▸ Exercise details: Where a line in the material below has the string "function", please report it.

▸ Raw data:
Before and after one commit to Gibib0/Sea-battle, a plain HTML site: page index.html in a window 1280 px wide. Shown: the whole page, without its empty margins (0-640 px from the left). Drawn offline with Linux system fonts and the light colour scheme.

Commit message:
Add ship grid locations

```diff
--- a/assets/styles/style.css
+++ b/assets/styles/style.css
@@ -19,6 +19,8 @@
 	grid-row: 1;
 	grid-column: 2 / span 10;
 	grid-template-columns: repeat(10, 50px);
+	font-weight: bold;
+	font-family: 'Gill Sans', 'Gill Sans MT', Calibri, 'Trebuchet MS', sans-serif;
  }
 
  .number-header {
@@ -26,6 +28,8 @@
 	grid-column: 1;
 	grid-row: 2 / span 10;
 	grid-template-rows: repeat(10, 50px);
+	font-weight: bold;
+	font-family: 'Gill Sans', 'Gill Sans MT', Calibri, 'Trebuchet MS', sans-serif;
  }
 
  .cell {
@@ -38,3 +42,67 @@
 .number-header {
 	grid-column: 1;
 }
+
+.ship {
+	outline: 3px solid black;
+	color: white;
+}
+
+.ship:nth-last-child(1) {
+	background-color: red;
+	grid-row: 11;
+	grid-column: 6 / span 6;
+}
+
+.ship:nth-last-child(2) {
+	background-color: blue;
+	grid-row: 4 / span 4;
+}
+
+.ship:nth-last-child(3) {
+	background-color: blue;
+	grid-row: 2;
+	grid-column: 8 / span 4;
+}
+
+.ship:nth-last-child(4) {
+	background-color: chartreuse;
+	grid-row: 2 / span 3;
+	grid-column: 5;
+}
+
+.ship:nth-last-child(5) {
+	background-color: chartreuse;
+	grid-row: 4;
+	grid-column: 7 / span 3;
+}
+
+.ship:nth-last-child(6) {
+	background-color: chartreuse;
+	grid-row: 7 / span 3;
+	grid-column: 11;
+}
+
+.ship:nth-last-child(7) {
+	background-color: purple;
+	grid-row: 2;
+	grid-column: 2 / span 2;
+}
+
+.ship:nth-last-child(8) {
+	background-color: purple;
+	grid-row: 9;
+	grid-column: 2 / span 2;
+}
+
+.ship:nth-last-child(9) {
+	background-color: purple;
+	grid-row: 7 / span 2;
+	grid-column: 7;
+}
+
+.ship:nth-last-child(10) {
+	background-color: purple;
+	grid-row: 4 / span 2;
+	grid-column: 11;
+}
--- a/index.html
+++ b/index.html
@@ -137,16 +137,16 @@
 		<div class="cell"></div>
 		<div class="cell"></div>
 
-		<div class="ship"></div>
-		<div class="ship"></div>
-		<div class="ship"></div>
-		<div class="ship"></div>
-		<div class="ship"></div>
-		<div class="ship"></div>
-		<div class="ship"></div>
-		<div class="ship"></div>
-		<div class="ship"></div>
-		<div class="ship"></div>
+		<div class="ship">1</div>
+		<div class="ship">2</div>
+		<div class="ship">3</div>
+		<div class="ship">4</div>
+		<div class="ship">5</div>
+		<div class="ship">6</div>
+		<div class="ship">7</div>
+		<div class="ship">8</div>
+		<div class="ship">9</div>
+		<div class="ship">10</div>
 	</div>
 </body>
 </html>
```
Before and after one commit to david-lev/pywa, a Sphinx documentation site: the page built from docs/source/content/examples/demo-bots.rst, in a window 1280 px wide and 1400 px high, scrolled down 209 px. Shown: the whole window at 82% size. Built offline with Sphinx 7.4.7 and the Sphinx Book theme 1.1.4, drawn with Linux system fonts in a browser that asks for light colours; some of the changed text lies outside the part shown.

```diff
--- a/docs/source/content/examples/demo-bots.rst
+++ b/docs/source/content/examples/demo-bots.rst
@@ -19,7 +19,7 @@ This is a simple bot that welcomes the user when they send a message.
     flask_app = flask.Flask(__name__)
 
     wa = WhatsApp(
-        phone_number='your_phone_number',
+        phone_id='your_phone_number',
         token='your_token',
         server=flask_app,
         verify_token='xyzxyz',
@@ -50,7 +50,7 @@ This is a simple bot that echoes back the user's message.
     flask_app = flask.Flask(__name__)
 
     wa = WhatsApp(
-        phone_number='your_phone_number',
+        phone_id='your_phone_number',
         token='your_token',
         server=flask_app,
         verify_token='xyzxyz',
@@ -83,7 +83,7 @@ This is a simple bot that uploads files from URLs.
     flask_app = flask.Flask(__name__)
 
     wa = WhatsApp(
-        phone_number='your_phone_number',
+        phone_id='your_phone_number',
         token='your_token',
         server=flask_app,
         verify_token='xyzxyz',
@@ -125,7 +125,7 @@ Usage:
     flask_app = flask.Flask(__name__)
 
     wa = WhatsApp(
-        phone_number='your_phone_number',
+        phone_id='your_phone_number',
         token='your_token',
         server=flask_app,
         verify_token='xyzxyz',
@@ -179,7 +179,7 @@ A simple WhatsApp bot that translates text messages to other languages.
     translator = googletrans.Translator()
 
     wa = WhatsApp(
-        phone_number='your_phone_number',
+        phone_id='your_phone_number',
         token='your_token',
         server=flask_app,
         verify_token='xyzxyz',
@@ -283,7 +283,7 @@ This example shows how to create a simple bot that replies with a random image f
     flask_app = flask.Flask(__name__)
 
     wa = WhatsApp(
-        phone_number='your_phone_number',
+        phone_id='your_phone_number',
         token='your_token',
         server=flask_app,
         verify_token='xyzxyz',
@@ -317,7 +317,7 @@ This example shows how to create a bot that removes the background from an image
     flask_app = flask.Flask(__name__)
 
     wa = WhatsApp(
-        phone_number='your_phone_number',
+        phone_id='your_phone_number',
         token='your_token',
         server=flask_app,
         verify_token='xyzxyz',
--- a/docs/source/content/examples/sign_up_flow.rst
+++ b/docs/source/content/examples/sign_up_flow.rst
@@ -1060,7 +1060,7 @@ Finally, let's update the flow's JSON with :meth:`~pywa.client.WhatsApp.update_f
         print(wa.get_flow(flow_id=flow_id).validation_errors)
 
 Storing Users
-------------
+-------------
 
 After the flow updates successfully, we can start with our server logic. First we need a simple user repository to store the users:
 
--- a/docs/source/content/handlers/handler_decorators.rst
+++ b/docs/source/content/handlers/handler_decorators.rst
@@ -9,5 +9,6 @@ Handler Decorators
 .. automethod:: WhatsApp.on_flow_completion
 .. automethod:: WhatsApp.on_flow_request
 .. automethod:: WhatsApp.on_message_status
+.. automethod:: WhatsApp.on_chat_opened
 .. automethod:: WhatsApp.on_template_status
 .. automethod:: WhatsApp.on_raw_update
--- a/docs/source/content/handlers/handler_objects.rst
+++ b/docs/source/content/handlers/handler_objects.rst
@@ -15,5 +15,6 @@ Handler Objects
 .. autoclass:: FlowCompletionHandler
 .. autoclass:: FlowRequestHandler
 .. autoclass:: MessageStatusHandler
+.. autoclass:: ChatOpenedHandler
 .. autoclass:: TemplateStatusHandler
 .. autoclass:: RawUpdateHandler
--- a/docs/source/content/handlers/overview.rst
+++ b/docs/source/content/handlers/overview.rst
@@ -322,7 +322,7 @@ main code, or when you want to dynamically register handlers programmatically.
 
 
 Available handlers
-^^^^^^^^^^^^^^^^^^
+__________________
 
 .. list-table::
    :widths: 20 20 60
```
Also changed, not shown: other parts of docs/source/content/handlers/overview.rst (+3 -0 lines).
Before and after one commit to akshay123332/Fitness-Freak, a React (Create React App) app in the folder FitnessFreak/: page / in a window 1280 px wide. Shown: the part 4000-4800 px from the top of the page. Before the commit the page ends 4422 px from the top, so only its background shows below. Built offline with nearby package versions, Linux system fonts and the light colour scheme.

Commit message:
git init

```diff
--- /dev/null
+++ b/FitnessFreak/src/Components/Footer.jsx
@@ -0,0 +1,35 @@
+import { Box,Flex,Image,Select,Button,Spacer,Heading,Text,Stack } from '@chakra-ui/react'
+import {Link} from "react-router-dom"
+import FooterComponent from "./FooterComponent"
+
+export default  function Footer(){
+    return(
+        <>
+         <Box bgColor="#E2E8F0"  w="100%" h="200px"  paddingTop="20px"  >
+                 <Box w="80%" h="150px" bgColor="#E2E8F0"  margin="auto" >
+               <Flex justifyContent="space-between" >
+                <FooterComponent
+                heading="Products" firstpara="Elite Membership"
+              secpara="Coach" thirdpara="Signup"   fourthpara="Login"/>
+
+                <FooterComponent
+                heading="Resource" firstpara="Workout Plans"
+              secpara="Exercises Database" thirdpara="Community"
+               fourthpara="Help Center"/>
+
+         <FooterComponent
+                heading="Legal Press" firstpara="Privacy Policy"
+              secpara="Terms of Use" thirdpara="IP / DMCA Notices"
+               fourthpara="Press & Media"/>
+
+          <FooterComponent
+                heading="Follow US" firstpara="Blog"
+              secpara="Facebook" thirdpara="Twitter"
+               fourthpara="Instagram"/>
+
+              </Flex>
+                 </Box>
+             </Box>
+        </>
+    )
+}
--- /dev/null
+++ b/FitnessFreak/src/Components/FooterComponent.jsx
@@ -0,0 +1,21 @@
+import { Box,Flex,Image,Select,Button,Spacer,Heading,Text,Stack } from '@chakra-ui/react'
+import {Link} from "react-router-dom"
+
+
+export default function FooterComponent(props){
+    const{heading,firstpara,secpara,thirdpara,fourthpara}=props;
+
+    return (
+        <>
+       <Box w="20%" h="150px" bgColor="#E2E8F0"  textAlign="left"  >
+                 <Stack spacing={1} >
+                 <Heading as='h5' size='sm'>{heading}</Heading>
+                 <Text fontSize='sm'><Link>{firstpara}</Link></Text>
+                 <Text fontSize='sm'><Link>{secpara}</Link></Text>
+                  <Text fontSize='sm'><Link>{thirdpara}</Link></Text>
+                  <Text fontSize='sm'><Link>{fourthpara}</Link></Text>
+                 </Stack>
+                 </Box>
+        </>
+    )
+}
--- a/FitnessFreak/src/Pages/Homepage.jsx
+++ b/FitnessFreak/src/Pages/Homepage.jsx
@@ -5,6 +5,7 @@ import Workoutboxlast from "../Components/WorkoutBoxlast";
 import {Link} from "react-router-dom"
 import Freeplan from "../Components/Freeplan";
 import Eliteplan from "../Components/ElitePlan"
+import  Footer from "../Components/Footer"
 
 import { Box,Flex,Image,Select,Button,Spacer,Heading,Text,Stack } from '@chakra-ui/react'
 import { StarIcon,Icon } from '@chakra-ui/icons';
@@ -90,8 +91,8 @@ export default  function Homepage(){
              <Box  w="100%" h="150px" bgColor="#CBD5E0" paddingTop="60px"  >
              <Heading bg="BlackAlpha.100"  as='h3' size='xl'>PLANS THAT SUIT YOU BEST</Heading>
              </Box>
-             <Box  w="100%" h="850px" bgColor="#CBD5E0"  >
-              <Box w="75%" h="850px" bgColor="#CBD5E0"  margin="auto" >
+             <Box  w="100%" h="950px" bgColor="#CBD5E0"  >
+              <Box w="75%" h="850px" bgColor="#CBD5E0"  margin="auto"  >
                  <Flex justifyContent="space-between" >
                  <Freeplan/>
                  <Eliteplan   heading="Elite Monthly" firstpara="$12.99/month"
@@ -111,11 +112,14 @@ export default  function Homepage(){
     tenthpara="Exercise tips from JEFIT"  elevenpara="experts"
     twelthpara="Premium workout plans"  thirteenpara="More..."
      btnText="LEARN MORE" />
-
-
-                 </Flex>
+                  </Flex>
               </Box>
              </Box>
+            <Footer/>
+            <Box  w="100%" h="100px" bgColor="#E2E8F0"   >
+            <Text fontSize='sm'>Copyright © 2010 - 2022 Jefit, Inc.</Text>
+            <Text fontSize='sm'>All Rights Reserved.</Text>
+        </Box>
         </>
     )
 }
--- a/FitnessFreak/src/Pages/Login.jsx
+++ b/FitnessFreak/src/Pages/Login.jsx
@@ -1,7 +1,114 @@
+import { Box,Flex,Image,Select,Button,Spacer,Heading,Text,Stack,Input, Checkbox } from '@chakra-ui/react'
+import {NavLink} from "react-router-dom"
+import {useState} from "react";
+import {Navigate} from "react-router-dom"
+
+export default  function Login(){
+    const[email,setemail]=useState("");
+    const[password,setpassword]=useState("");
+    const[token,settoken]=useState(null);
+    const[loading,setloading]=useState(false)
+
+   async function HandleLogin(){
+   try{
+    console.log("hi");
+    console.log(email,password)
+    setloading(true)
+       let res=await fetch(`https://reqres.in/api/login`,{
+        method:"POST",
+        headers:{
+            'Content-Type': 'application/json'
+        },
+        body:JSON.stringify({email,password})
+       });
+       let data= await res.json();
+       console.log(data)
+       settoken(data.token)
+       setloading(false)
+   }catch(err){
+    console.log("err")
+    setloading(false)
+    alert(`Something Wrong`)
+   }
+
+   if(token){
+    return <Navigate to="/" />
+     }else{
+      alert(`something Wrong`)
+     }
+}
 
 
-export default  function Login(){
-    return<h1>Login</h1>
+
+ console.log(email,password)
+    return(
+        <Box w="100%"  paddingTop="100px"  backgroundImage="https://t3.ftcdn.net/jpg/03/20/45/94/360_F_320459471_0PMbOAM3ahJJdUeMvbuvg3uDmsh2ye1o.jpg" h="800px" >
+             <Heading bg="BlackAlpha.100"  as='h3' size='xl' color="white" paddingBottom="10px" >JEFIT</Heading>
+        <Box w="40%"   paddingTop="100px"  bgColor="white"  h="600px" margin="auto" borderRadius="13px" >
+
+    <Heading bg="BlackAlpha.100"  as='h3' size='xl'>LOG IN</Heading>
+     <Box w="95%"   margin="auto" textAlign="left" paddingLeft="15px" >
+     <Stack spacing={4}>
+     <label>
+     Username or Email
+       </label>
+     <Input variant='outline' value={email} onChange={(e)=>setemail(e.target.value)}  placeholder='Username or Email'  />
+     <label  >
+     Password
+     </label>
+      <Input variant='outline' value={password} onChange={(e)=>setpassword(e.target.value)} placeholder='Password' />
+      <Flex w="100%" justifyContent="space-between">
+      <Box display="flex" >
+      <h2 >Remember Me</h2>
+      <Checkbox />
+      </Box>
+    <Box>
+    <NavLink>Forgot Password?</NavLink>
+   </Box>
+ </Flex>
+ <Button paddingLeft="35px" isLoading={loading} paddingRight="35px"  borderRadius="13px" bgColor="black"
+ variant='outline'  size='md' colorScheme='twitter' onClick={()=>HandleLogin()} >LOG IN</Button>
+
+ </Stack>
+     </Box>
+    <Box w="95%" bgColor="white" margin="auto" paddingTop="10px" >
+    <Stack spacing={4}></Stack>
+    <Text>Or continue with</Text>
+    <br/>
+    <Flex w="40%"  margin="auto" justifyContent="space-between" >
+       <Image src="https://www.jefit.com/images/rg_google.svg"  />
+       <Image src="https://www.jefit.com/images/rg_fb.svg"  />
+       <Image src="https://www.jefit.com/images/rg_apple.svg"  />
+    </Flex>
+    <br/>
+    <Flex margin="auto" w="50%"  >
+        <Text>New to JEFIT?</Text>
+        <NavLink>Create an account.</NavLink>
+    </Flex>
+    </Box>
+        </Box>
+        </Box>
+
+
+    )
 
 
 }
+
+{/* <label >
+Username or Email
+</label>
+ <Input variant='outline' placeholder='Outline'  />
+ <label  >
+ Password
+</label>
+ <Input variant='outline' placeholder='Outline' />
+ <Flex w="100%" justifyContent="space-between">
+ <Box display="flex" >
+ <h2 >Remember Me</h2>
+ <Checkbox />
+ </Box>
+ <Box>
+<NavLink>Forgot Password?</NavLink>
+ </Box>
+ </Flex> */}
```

▸ Worked solution:
+export default  function Footer(){
+export default function FooterComponent(props){
@@ -90,8 +91,8 @@ export default  function Homepage(){
@@ -111,11 +112,14 @@ export default  function Homepage(){
+export default  function Login(){
+   async function HandleLogin(){
-export default  function Login(){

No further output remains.